It can’t do back flips like Atlas the humanoid robot, nor can it dance or open doors for its friends, like Spot the robotic dog can. Instead, Boston Dynamics’ new robot, named Stretch, is going straight to work in a warehouse. Rolling around on a wheeled base, it’s basically a large robotic arm that grabs boxes using vacuum power, and it’s designed for tasks like unloading trucks or stacking pallets.
If Spot and Atlas are the show-offs in the family, Stretch is the straight-up workhorse. But while these machines all look and move in wildly different ways, they actually share a lot of DNA. Stretch may seem familiar to you, because it’s a sort of descendant of another machine that debuted a few years back: Handle. That robot had a similar suction arm, but it balanced on two wheels, like a Segway scooter. Handle would grab a box, scoot backward, turn 90 degrees, and roll away to stack the box somewhere else.
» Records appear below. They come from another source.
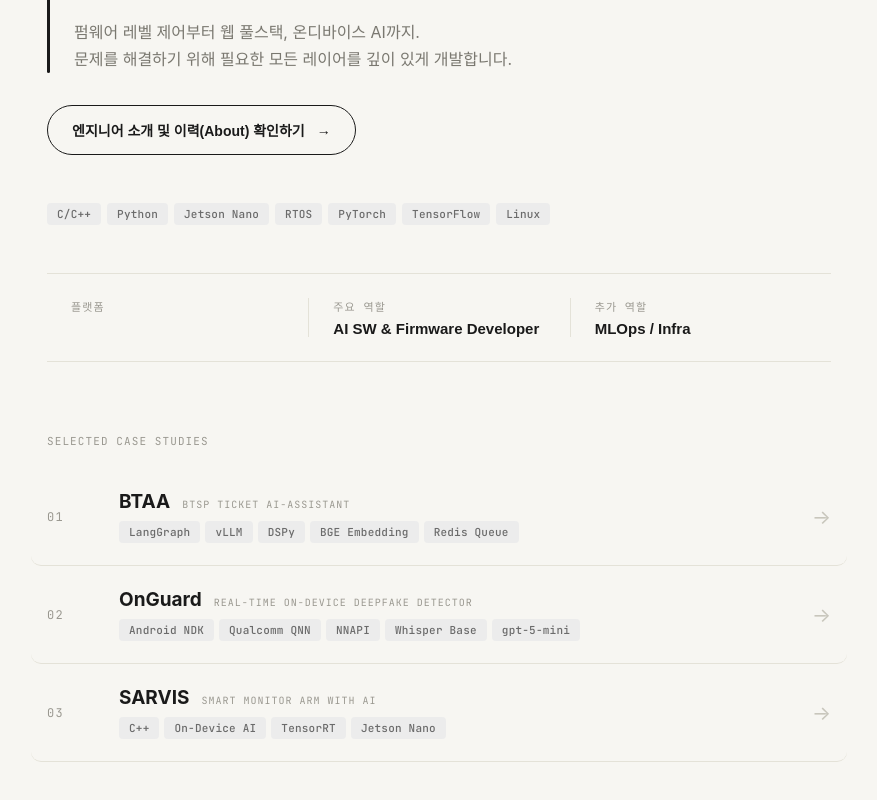
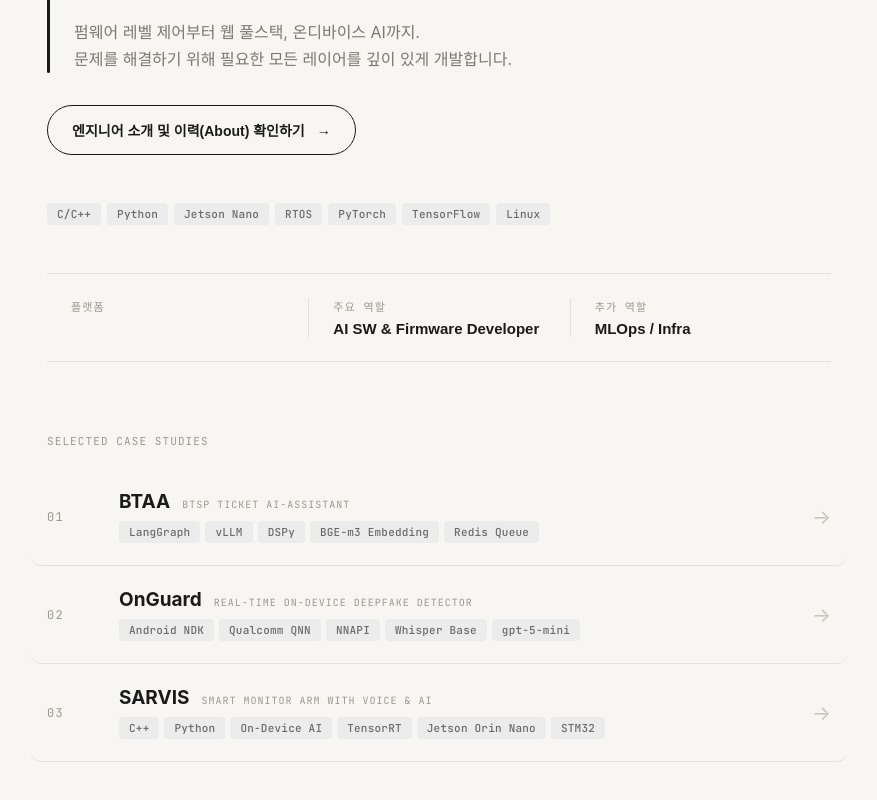
Before and after one commit to dinodajin/portfolio, a React (Create React App) app: page / in a window 1280 px wide. Shown: the part 439-1239 px from the top of the page, without its empty margins (201-1078 px from the left). Built offline with nearby package versions, Linux system fonts and the light colour scheme; a web font is replaced by a local one.

Commit message:
feat : btaa, sarvis 내용 수정

```diff
--- a/src/data/portfolio.js
+++ b/src/data/portfolio.js
@@ -27,7 +27,6 @@ export const PROFILE = {
       { date: "2019.03 - 2023.08", title: "아주대학교 졸업", desc: "물리학과 & 소프트웨어학과 전공" },
       { date: "2021.12 - 2022.12", title: "블루프린트랩 인턴", desc: "웹 풀스택 개발 & AI 얼굴 인식 최적화" },
       { date: "2014.03 - 2017.02", title: "서울 세화여자 고등학교 졸업", desc: "자율형 사립고" }
-
     ],
     contacts: [
       { label: "GitHub", url: "https://github.com/dinodajin" },
@@ -43,22 +42,37 @@ export const PROJECTS = [
     index: "01",
     title: "BTAA",
     subtitle: "BTSP Ticket AI-Assistant",
-    tags: ["LangGraph", "vLLM", "DSPy", "BGE Embedding", "Redis Queue"],
+    tags: ["LangGraph", "vLLM", "DSPy", "BGE-m3 Embedding", "Redis Queue"],
     accentColor: "#2D6BE4",
     accentLight: "#EBF1FD",
     category: "CASE STUDY · AI AGENT SYSTEM",
-    headline: "삼성 기지국 VoC 관리 포털(BTSP) 내 지능형 티켓 분석 및 담당 부서 배정 자동화 Multi-Agent 시스템 구축",
-    description: "글로벌 통신사 고객들로부터 유입되는 기지국 장비 관련 기술 문제(Ticket)를 AI가 실시간으로 분석하고 최적의 담당 부서를 자동 매칭하는 엔지니어링 솔루션입니다. 10만 건 규모의 대용량 레거시 데이터 환경에서 LLM 병목과 자원 제약을 극복하고 Top-5 예측 정확도 99.5%를 달성하며 대기업 실무 프로세스를 자동화했습니다.",
+    headline: "삼성전자 네트워크사업부 기지국 VoC 관리 포털(BTSP) 내 지능형 티켓 분석 및 담당 부서 배정 자동화 Multi-Agent 시스템 구축",
+    description: "글로벌 통신사 고객으로부터 유입되는 기지국 장비 관련 기술 문제(Ticket)를 AI가 실시간으로 분석하고 최적의 담당 부서를 자동 매칭하는 엔지니어링 솔루션입니다. 10만 건 규모의 대용량 레거시 데이터 환경에서 LLM 병목과 자원 제약을 극복하고, 1순위 AI 추천 확정률 40%, Top-5 예측 정확도 99.5%를 달성하며 대기업 실무 프로세스를 자동화했습니다.",
     stats: [
       { label: "AI 프레임워크", value: "LangGraph / DSPy" },
       { label: "코어 모델", value: "gpt-oss-120b / vLLM" },
-      { label: "배정 정확도", value: "Top-5 99.5% 달성" },
+      { label: "1순위 확정률", value: "40% (Top-5 99.5%)" },
       { label: "데이터 스케일", value: "10만 건 정제 및 자산화" },
     ],
     features: [
-      { icon: "■", title: "Multi-Agent 파이프라인", desc: "LangGraph를 기반으로 티켓 요약, 내용 보강, Defect 1차 분류 및 담당 부서 추론 단계를 분업화했습니다.", badge: "LangGraph" },
-      { icon: "■", title: "고성능 벡터 검색 매칭", desc: "BGE-m3 모델과 Re-ranker 아키텍처 및 HNSW 인덱스를 통해 문맥적으로 가장 유사한 과거 티켓을 정밀 추출합니다.", badge: "RAG Engine" },
-      { icon: "■", title: "실무 밀착형 편의 기능", desc: "설명 가능한 AI를 구현하기 위해 다국어 structured output 기반 추천 근거 및 Long TAT 경과 관리 기능을 연동했습니다.", badge: "UX Optimization" },
+      {
+        icon: "■",
+        title: "Multi-Agent 파이프라인",
+        desc: "LangGraph를 기반으로 티켓 요약, 내용 보강, Defect 1차 분류 및 담당 부서 추론 단계를 분업화했습니다.",
+        badge: "LangGraph"
+      },
+      {
+        icon: "■",
+        title: "BGE-m3 + HNSW 고성능 벡터 검색",
+        desc: "BGE-m3 임베딩 모델과 Re-ranker 아키텍처, HNSW 인덱스를 통해 1024차원 벡터 공간에서 코사인 유사도 기반으로 유사 티켓 Top-13을 정밀 추출합니다.",
+        badge: "RAG Engine"
+      },
+      {
+        icon: "■",
+        title: "DSPy ReAct 에이전트 및 피드백 루프",
+        desc: "DSPy 프레임워크로 프롬프팅을 프로그래밍 방식으로 추상화하고, 부서 역할 문서와 과거 해결 티켓을 Tool로 연동한 ReAct 에이전트가 추론 근거를 생성합니다. 운영자 교정 데이터가 벡터 DB에 점진적으로 반영되어 정확도가 지속 향상됩니다.",
+        badge: "DSPy / ReAct"
+      },
     ],
     sections: [
       {
@@ -66,9 +80,21 @@ export const PROJECTS = [
         title: "Product Walkthrough",
         subtitle: "지능형 워크플로우 및 현업 편의 기능 설계",
         items: [
-          { sectionNum: "SECTION 01", sectionTitle: "자동 배정 및 수집 파이프라인", content: "5분 주기로 BTSP 포털에서 미할당된 오픈 티켓을 실시간 수집하고, 약 40초 내외의 추론 가속화를 거쳐 자동 배정을 수행하는 엔지니어링 파이프라인 구현." },
-          { sectionNum: "SECTION 02", sectionTitle: "설명 가능한 AI 및 글로벌 지원", content: "외국인 관리자와의 협업을 고려하여 AI 에이전트의 의사결정 추론 과정을 정형화(Structured Output)하고 한국어와 영어 추천 근거를 동시 출력하도록 보장." },
-          { sectionNum: "SECTION 03", sectionTitle: "운영 효율화 대시보드", content: "1순위 추천 채택률 및 수동 재할당 비율을 실시간 추적하고, 30일 이상 미해결된 Long TAT 티켓을 경과순으로 정렬하여 BTSP 페이지로 즉시 연결하는 관리 환경 구축." },
+          {
+            sectionNum: "SECTION 01",
+            sectionTitle: "자동 배정 및 수집 파이프라인",
+            content: "5분 주기로 BTSP 포털에서 미할당된 오픈 티켓을 실시간 수집하고, 약 40초 내외의 추론 가속화를 거쳐 자동 배정을 수행하는 엔지니어링 파이프라인 구현. 1순위 AI 추천이 그대로 확정된 비율 40% 달성."
+          },
+          {
+            sectionNum: "SECTION 02",
+            sectionTitle: "설명 가능한 AI 및 글로벌 지원",
+            content: "외국인 관리자와의 협업을 고려하여 AI 에이전트의 의사결정 추론 과정을 정형화(Structured Output)하고 한국어와 영어 추천 근거를 동시 출력하도록 보장."
+          },
+          {
+            sectionNum: "SECTION 03",
+            sectionTitle: "운영 효율화 대시보드",
+            content: "1순위 추천 채택률 및 수동 재할당 비율을 실시간 추적하고, 30일 이상 미해결된 Long TAT 티켓을 경과순으로 정렬하여 BTSP 페이지로 즉시 연결하는 관리 환경 구축."
+          },
         ],
       },
       {
@@ -76,11 +102,31 @@ export const PROJECTS = [
         title: "Architecture Deep Dive",
         subtitle: "자원 제약 극복과 추론 정확도 고도화를 위한 기술적 접근",
         items: [
-          { sectionNum: "SECTION 04", sectionTitle: "비동기 분산 큐 기반 인프라 안정화", content: "수십 건의 티켓이 동시 유입될 때 발생하는 LLM 병목 문제를 해결하기 위해 Redis Queue(RQ) 기반 비동기 태스크 큐 아키텍처를 도입하여 시스템 가용성 확보." },
-          { sectionNum: "SECTION 05", sectionTitle: "대용량 DB I/O 최적화 및 배치 처리", content: "1,500줄 규모의 레거시 쿼리와 해외 DB 환경의 과부하를 방지하기 위한 배치 처리를 구현하고, 운영체제 수준의 Named Pipe(FIFO) 스트리밍 방식을 도입하여 데이터 인출 효율을 극대화." },
-          { sectionNum: "SECTION 06", sectionTitle: "DSPy 프로그래밍 및 Few-shot 최적화", content: "기존의 수동 프롬프트 엔지니어링 한계를 극복하기 위해 DSPy 프레임워크를 도입, 프롬프팅 과정을 프로그래밍 언어 형태로 추상화하고 ReAct 로직 기반 알고리즘 고도화." },
-          { sectionNum: "SECTION 07", sectionTitle: "점진적 데이터 임베딩 파이프라인", content: "전체 데이터를 상시 재임베딩하는 연산 비용을 최소화하기 위해, DB 변경 사항을 감지하여 신규 및 수정된 데이터만 선별 처리하는 자동 지식 최신화 파이프라인 구축." },
-          { sectionNum: "SECTION 08", sectionTitle: "피드백 루프 기반의 지식 베이스 축적", content: "오배정 케이스 발생 시 운영자의 수동 교정 사유와 피드백 데이터를 LLM의 자체 Tool로 재구성하여 벡터 DB에 점진적 반영함으로써 과거 편향을 지우고 지속적인 정확도 향상 유도." },
+          {
+            sectionNum: "SECTION 04",
+            sectionTitle: "비동기 분산 큐 기반 인프라 안정화",
+            content: "수십 건의 티켓이 동시 유입될 때 발생하는 LLM 병목 문제를 해결하기 위해 Redis Queue(RQ) 기반 비동기 태스크 큐 아키텍처를 도입하여 시스템 가용성 확보."
+          },
+          {
+            sectionNum: "SECTION 05",
+            sectionTitle: "대용량 DB I/O 최적화 및 배치 처리",
+            content: "1,500줄 규모의 레거시 쿼리와 해외 DB 환경의 과부하를 방지하기 위한 배치 처리를 구현하고, 운영체제 수준의 Named Pipe(FIFO) 스트리밍 방식을 도입하여 데이터 인출 효율을 극대화."
+          },
+          {
+            sectionNum: "SECTION 06",
+            sectionTitle: "DSPy 프로그래밍 및 ReAct 로직 고도화",
+            content: "기존의 수동 프롬프트 엔지니어링 한계를 극복하기 위해 DSPy 프레임워크를 도입, 프롬프팅 과정을 프로그래밍 언어 형태로 추상화하고 부서 역할 문서·과거 티켓을 Tool로 연동한 ReAct 에이전트로 추론 정확도를 고도화."
+          },
+          {
+            sectionNum: "SECTION 07",
+            sectionTitle: "점진적 데이터 임베딩 파이프라인",
+            content: "전체 데이터를 상시 재임베딩하는 연산 비용을 최소화하기 위해, DB 변경 사항을 감지하여 신규 및 수정된 데이터만 선별 처리하는 자동 지식 최신화 파이프라인 구축."
+          },
+          {
+            sectionNum: "SECTION 08",
+            sectionTitle: "피드백 루프 기반의 지식 베이스 축적",
+            content: "오배정 케이스 발생 시 운영자의 수동 교정 사유와 피드백 데이터를 LLM의 자체 Tool로 재구성하여 벡터 DB에 점진적 반영함으로써 과거 편향을 지우고 지속적인 정확도 향상 유도."
+          },
         ],
       },
     ],
@@ -96,19 +142,31 @@ export const PROJECTS = [
     category: "On-Device AI",
     headline: "온디바이스 AI 기반 영상 통화 중 실시간 딥페이크 및 딥보이스 탐지 및 차단으로 적극적인 보호 대응 서비스",
     description: "딥페이크와 딥보이스를 활용한 신종 AI 보이스피싱 범죄가 급증하고 있습니다. 조사에 따르면 전 세계 인구의 0.01%만이 딥페이크를 정확하게 식별할 수 있으며, 최근 캄보디아 조직형 사기단 사건에서는 딥페이크 영상통화를 통해 100억 원 규모의 대형 피해가 발생했습니다. 남녀노소 누구나 무방비로 노출될 수 있는 위험을 방지하기 위해, 통화 중 실시간으로 위조를 판별하고 차단하는 '적극적인 대응 서비스'가 필요합니다. 탐지부터 보호까지 한번에 적극적으로 도와주는, OnGuard를 소개합니다.",
-
-    // 📊 그라파나 실측 지표 기반 핵심 요약 데이터 전면 수정
     stats: [
       { label: "아키텍처", value: "Clean / Android NDK / SDK" },
-      { label: "가속화 전 Latency", value: "8,050 ms (Max Bottleneck)" }, // 그라파나 실측 지표 매핑
-      { label: "가속화 후 Latency", value: "748 ms (HTP Accelerated)" }, // 그라파나 실측 지표 매핑
+      { label: "가속화 전 Latency", value: "8,050 ms (Max Bottleneck)" },
+      { label: "가속화 후 Latency", value: "748 ms (HTP Accelerated)" },
       { label: "추론 속도 개선", value: "약 90.7% 레이턴시 단축" },
     ],
-
     features: [
-      { icon: "■", title: "하드웨어 가속 및 폴백 파이프라인", desc: "NNAPI 및 QNN 기술을 활용하여 HTP, GPU, CPU 순으로 연산 자원을 자동 폴백 할당하는 유연한 온디바이스 최적화를 달성했습니다.", badge: "Optimization" },
-      { icon: "■", title: "멀티모달 하이브리드 탐지", desc: "CLIP 기반 ForensicAdapter의 CAM 연산과 Whisper 오디오 가속 분석을 결합하여 가짜 프레임과 목소리 변조를 동시 판별합니다.", badge: "Multi-Modal AI" },
-      { icon: "■", title: "접근성 기반 실시간 금융 차단", desc: "위험 감지 시 Foreground Service 접근성 권한을 활용하여 주요 금융앱들의 터치를 즉각 제한하고 화면을 강제 잠금합니다.", badge: "Security" },
+      {
+        icon: "■",
+        title: "하드웨어 가속 및 폴백 파이프라인",
+        desc: "NNAPI 및 QNN 기술을 활용하여 HTP, GPU, CPU 순으로 연산 자원을 자동 폴백 할당하는 유연한 온디바이스 최적화를 달성했습니다.",
+        badge: "Optimization"
+      },
+      {
+        icon: "■",
+        title: "멀티모달 하이브리드 탐지",
+        desc: "CLIP 기반 ForensicAdapter의 CAM 연산과 Whisper 오디오 가속 분석을 결합하여 가짜 프레임과 목소리 변조를 동시 판별합니다.",
+        badge: "Multi-Modal AI"
+      },
+      {
+        icon: "■",
+        title: "접근성 기반 실시간 금융 차단",
+        desc: "위험 감지 시 Foreground Service 접근성 권한을 활용하여 주요 금융앱들의 터치를 즉각 제한하고 화면을 강제 잠금합니다.",
+        badge: "Security"
+      },
     ],
     images: {
       architecture: "/assets/onguard/system_architecture.png",
@@ -146,7 +204,7 @@ export const PROJECTS = [
           {
             sectionNum: "SECTION 03",
             sectionTitle: "시뮬레이터를 활용한 데이터 증강 송출",
-            content: "GPU 서버를 통해 inswapper_128 모델로 실시간 페이스 스왑 딥페이크 영상을 제작하여 아고라(Agora) 기반의 웹 RTC 가상 수신 환경을 연동하고 실전 탐지 시연 기능 구현." ,
+            content: "GPU 서버를 통해 inswapper_128 모델로 실시간 페이스 스왑 딥페이크 영상을 제작하여 아고라(Agora) 기반의 웹 RTC 가상 수신 환경을 연동하고 실전 탐지 시연 기능 구현.",
             image: "demohome"
           },
         ],
@@ -185,23 +243,38 @@ export const PROJECTS = [
     id: "sarvis",
     index: "03",
     title: "SARVIS",
-    subtitle: "Smart Monitor Arm with AI",
-    tags: ["C++", "On-Device AI", "TensorRT", "Jetson Nano"],
+    subtitle: "Smart Monitor Arm with Voice & AI",
+    tags: ["C++", "Python", "On-Device AI", "TensorRT", "Jetson Orin Nano", "STM32"],
     accentColor: "#2D6BE4",
     accentLight: "#EBF1FD",
     category: "CASE STUDY · EMBEDDED AI",
-    headline: "AI 기반 안면 및 음성 인식을 통한 지능형 스마트 모니터 암 시스템",
-    description: "사용자의 자세와 시선 방향을 실시간으로 추적하여 모니터의 각도 및 높이를 자동 조절하는 임베디드 시스템입니다. 임베디드 환경에서의 연산 자원 제약을 해결하기 위해 파이프라인 최적화 및 모델 경량화를 직접 주도했습니다.",
+    headline: "얼굴 인식 기반 사용자 추적과 음성 명령 제어를 결합한 AIoT 스마트 모니터 암 시스템",
+    description: "손이 자유롭지 않은 상황에서도 화면을 원하는 위치에서 볼 수 있도록, 딥러닝 얼굴 인식으로 사용자를 실시간 추적하고 모니터 암을 자동 제어하는 임베디드 AI 시스템입니다. AI 추론부터 하드웨어 제어까지 전 계층 파이프라인을 직접 설계하고 구현했으며, 이동 평균 기반 위치 보정 알고리즘과 미인식 구간 추적 보완 로직으로 시스템 안정성을 확보했습니다. SSAFY 공통 프로젝트 우수상 수상 및 베스트멤버 선정.",
     stats: [
-      { label: "주요 스택", value: "C++ / TensorRT" },
-      { label: "하드웨어", value: "Jetson Nano / MCU" },
-      { label: "최적화 지표", value: "FPS 2.3x 향상" },
-      { label: "기간", value: "6주 (SSAFY 3등 수상)" },
+      { label: "주요 스택", value: "C++ / Python / TensorRT" },
+      { label: "하드웨어", value: "Jetson Orin Nano / RPi5 / STM32" },
+      { label: "모터 떨림 감소", value: "35% 감소 (이동 평균 알고리즘)" },
+      { label: "얼굴 인식 정확도", value: "87% 안정적 유지" },
     ],
     features: [
-      { icon: "👁️", title: "실시간 안면 트래킹", desc: "가벼운 가속 모델을 사용해 시선 및 목 각도를 분석합니다.", badge: "On-Device AI" },
-      { icon: "🤖", title: "모터 제어 펌웨어", desc: "PID 제어를 통해 흔들림 없고 정밀한 하드웨어 구동을 구현했습니다.", badge: "Firmware" },
-      { icon: "⚡", title: "메모리 풀 최적화", desc: "C++ Custom Memory Pool을 적용하여 단편화와 지연 시간을 방지했습니다.", badge: "Optimization" },
+      {
+        icon: "■",
+        title: "3계층 AI→HW 제어 파이프라인",
+        desc: "Jetson Orin Nano에서 딥러닝 얼굴 인식 추론 → Raspberry Pi 5에서 제어 신호 변환 → STM32 모터 구동으로 이어지는 AI 추론·시스템 제어·하드웨어 제어의 3계층 구조를 설계했습니다.",
+        badge: "On-Device AI"
+      },
+      {
+        icon: "■",
+        title: "이동 평균 기반 위치 보정 알고리즘",
+        desc: "최근 5프레임 얼굴 좌표를 평균화하고 20px 임곗값 필터링을 적용하여 불필요한 모터 동작을 35% 감소시키고 시스템 안정성을 개선했습니다.",
+        badge: "Optimization"
+      },
+      {
+        icon: "■",
+        title: "얼굴 미인식 구간 추적 보완",
+        desc: "얼굴이 일시적으로 인식되지 않는 구간에서 이전 프레임 위치와 카메라 이탈 방향을 활용한 보완 로직으로 인식 정확도 87%를 안정적으로 유지했습니다.",
+        badge: "Firmware"
+      },
     ],
     sections: [
       {
@@ -209,17 +282,43 @@ export const PROJECTS = [
         title: "Product Walkthrough",
         subtitle: "시스템 아키텍처 및 구동 메커니즘",
         items: [
-          { sectionNum: "SECTION 01", sectionTitle: "하드웨어 파이프라인", content: "카메라 입력부터 가속 추론, MCU 모터 제어 명령 전달까지의 하드웨어 블록도 구조 설계." },
-          { sectionNum: "SECTION 02", sectionTitle: "실시간 디스플레이 피드백", content: "추론 상태 및 추적 결과를 오버레이하여 보여주는 임베디드 GUI 데모 화면 프로토타이핑." },
+          {
+            sectionNum: "SECTION 01",
+            sectionTitle: "3계층 하드웨어 파이프라인 설계",
+            content: "Jetson Orin Nano의 딥러닝 얼굴 인식 결과(픽셀 좌표)를 Raspberry Pi 5가 수신하여 모터 제어 각도로 변환하고, UART 통신으로 STM32에 전달해 실제 모터를 구동하는 AI 추론→시스템 제어→하드웨어 제어의 전 계층 파이프라인을 직접 설계 및 구현."
+          },
+          {
+            sectionNum: "SECTION 02",
+            sectionTitle: "음성 명령 제어 연동",
+            content: "얼굴 인식 추적 외에 음성 명령으로도 모니터 암을 제어할 수 있도록 음성 인식 모델을 엣지 환경에 탑재하고, 얼굴 추적 모드와 음성 명령 모드를 전환하는 제어 로직을 구현."
+          },
         ],
       },
       {
         part: "Part II",
         title: "Architecture Deep Dive",
-        subtitle: "자원 제약 극복을 위한 엔지니어링 접근",
+        subtitle: "엣지 환경 제약 극복을 위한 알고리즘 설계 및 최적화",
         items: [
-          { sectionNum: "SECTION 03", sectionTitle: "TensorRT 파이프라인 구현", content: "FP32 모델을 FP16로 양자화(Quantization)하고, 호스트-디바이스 간 비동기 메모리 복사(Async Memcpy)를 통해 병목 현상 제거." },
-          { sectionNum: "SECTION 04", sectionTitle: "멀티스레딩 데이터 큐", content: "영상 프레임 캡처, AI 추론, 모터 시리얼 통신 스레드를 분리하고 무잠금(Lock-Free) 큐로 스레드 간 데이터 동기화 최적화." },
+          {
+            sectionNum: "SECTION 03",
+            sectionTitle: "TensorRT 기반 모델 경량화 및 추론 가속",
+            content: "Jetson Orin Nano의 제한된 컴퓨팅 자원에서 딥러닝 모델을 실시간으로 실행하기 위해 TensorRT를 활용한 FP16 양자화를 적용하고, 호스트-디바이스 간 비동기 메모리 복사(Async Memcpy)로 추론 속도를 향상시켰습니다."
+          },
+          {
+            sectionNum: "SECTION 04",
+            sectionTitle: "이동 평균 기반 위치 보정 및 임곗값 필터링",
+            content: "얼굴 위치가 프레임마다 미세하게 변화하여 모터가 반복적으로 진동하는 떨림 현상을 해결하기 위해, 최근 5프레임의 얼굴 좌표를 평균화하는 이동 평균 알고리즘을 적용하고 중심 좌표가 임곗값 20px 이상 이동했을 때만 모터 제어 신호가 갱신되도록 설계하여 불필요한 모터 동작을 35% 감소시켰습니다."
+          },
+          {
+            sectionNum: "SECTION 05",
+            sectionTitle: "얼굴 미인식 구간 추적 보완 로직",
+            content: "조명 변화나 급격한 움직임으로 얼굴이 일시적으로 인식되지 않는 구간에서도 추적이 유지되도록, 이전 프레임의 위치와 카메라 영역 이탈 방향을 활용한 보완 로직을 구현하여 전체 얼굴 인식 정확도 87%를 안정적으로 유지했습니다."
+          },
+          {
+            sectionNum: "SECTION 06",
+            sectionTitle: "멀티스레딩 데이터 큐 및 통신 안정화",
+            content: "영상 프레임 캡처, AI 추론, 모터 시리얼 통신 스레드를 분리하고 Lock-Free 큐로 스레드 간 데이터를 동기화하여 파이프라인 처리 효율을 최적화했습니다. 엣지 디바이스와 모터 제어 보드 간 실시간 데이터 통신에서 발생한 간헐적 패킷 유실 오류는 오실로스코프와 로그 분석으로 원인을 추적하고 예외 처리 로직을 구축하여 해결했습니다."
+          },
         ],
       },
     ],
```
It looked neat on video, but in practice the robot needed a lot of room to operate. It could manage unloading boxes from a truck, sure. “But it took a long time,” says Kevin Blankespoor, lead of warehouse robotics at Boston Dynamics. “The truck is a pretty confined space. And so for Handle, every time it grabbed the box, it would need to roll back into some space where it could rotate freely without collisions.”
Read entire article at Wired: https://www.wired.com/story/boston-dynamics-new-robot-has-a-warehouse-job/